Supplied records:
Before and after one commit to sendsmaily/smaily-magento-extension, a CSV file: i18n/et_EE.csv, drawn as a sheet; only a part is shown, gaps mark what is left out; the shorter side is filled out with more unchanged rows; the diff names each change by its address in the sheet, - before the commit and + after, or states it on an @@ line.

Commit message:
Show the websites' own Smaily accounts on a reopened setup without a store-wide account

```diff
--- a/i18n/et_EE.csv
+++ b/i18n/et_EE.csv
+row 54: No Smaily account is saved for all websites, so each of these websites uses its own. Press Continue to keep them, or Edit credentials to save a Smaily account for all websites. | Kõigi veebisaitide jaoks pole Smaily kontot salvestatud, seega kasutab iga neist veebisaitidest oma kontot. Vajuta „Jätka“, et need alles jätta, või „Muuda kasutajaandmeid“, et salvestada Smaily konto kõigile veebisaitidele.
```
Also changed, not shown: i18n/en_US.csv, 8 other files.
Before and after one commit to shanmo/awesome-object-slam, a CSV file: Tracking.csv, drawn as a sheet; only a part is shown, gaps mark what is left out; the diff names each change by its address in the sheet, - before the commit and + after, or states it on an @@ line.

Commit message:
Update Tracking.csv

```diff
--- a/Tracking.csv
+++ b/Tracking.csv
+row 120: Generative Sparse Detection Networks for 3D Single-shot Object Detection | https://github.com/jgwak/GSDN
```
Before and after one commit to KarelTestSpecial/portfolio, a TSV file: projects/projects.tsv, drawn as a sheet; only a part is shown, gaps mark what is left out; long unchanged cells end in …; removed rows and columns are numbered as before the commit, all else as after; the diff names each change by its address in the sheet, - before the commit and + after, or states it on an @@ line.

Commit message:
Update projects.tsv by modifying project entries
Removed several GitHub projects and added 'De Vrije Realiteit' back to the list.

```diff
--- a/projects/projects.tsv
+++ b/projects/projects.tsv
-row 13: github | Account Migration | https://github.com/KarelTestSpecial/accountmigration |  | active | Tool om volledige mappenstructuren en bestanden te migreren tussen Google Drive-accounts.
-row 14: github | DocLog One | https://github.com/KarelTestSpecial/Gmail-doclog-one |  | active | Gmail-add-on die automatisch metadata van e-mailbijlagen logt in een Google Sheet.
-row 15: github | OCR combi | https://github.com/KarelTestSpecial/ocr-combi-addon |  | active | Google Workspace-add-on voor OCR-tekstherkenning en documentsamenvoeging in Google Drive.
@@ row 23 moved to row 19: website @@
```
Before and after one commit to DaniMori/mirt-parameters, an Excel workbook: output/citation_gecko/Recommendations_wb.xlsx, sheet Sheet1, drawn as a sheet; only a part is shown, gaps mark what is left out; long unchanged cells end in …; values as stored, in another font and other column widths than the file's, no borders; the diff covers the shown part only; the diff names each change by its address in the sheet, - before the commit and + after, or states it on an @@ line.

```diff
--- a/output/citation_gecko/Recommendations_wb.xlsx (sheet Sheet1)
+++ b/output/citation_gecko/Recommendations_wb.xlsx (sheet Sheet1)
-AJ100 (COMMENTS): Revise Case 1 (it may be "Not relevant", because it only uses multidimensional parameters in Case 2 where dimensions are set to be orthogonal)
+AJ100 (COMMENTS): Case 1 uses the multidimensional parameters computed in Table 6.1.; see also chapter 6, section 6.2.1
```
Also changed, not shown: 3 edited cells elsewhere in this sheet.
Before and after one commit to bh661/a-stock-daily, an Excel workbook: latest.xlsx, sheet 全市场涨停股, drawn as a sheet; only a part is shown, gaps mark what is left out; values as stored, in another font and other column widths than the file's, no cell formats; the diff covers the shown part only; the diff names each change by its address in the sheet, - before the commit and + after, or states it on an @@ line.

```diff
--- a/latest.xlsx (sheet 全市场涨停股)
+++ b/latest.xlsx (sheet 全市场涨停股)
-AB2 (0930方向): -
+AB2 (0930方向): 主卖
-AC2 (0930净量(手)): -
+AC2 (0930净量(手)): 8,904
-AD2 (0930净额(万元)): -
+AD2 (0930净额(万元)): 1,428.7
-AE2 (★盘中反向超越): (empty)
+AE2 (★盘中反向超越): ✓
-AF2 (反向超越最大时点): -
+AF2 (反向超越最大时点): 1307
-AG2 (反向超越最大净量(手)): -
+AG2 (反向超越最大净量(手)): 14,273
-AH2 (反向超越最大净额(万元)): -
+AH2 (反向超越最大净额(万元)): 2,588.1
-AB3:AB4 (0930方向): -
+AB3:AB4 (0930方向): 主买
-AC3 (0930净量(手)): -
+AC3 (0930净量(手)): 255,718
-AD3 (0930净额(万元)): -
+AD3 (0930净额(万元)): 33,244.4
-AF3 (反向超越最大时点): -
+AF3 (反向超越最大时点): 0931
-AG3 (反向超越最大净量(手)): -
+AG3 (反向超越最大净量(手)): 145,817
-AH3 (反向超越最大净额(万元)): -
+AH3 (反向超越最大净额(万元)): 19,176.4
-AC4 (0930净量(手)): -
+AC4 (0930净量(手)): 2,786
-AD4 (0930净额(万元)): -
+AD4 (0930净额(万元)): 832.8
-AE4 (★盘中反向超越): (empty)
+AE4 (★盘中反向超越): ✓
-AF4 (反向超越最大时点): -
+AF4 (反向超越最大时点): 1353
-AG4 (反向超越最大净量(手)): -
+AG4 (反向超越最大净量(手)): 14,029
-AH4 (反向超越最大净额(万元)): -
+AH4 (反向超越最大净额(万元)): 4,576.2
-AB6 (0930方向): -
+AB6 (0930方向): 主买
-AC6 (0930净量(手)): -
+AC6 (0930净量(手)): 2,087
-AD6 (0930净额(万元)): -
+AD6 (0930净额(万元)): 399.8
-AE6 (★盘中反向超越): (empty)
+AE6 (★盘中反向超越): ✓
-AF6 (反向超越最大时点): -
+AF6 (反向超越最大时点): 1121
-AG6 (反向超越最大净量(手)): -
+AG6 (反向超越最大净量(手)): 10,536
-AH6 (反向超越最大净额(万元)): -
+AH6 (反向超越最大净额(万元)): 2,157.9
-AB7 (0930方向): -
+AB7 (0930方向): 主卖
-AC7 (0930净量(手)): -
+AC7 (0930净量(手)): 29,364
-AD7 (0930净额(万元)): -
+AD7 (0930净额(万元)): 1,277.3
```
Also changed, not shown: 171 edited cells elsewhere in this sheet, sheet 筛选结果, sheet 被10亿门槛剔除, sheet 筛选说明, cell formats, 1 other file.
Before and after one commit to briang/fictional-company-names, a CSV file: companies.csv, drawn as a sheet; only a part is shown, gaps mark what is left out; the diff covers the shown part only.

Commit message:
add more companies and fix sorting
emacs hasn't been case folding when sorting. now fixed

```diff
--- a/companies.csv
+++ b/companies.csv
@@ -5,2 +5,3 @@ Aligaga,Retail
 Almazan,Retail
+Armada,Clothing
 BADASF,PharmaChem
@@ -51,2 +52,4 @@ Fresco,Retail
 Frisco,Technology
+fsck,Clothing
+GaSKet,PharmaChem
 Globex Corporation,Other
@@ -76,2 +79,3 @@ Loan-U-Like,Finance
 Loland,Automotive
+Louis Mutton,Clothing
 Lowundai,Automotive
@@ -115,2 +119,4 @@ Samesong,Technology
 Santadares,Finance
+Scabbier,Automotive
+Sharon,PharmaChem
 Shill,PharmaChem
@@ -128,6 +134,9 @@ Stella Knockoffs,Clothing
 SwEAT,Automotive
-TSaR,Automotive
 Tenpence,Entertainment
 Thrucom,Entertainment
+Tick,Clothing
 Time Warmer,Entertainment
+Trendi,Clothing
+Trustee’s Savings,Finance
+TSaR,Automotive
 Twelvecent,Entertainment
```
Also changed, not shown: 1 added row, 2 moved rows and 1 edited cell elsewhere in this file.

Exercise directions: Lines holding "Update": copy each one from the records above.

Solved exercise:
Update Tracking.csv
Update projects.tsv by modifying project entries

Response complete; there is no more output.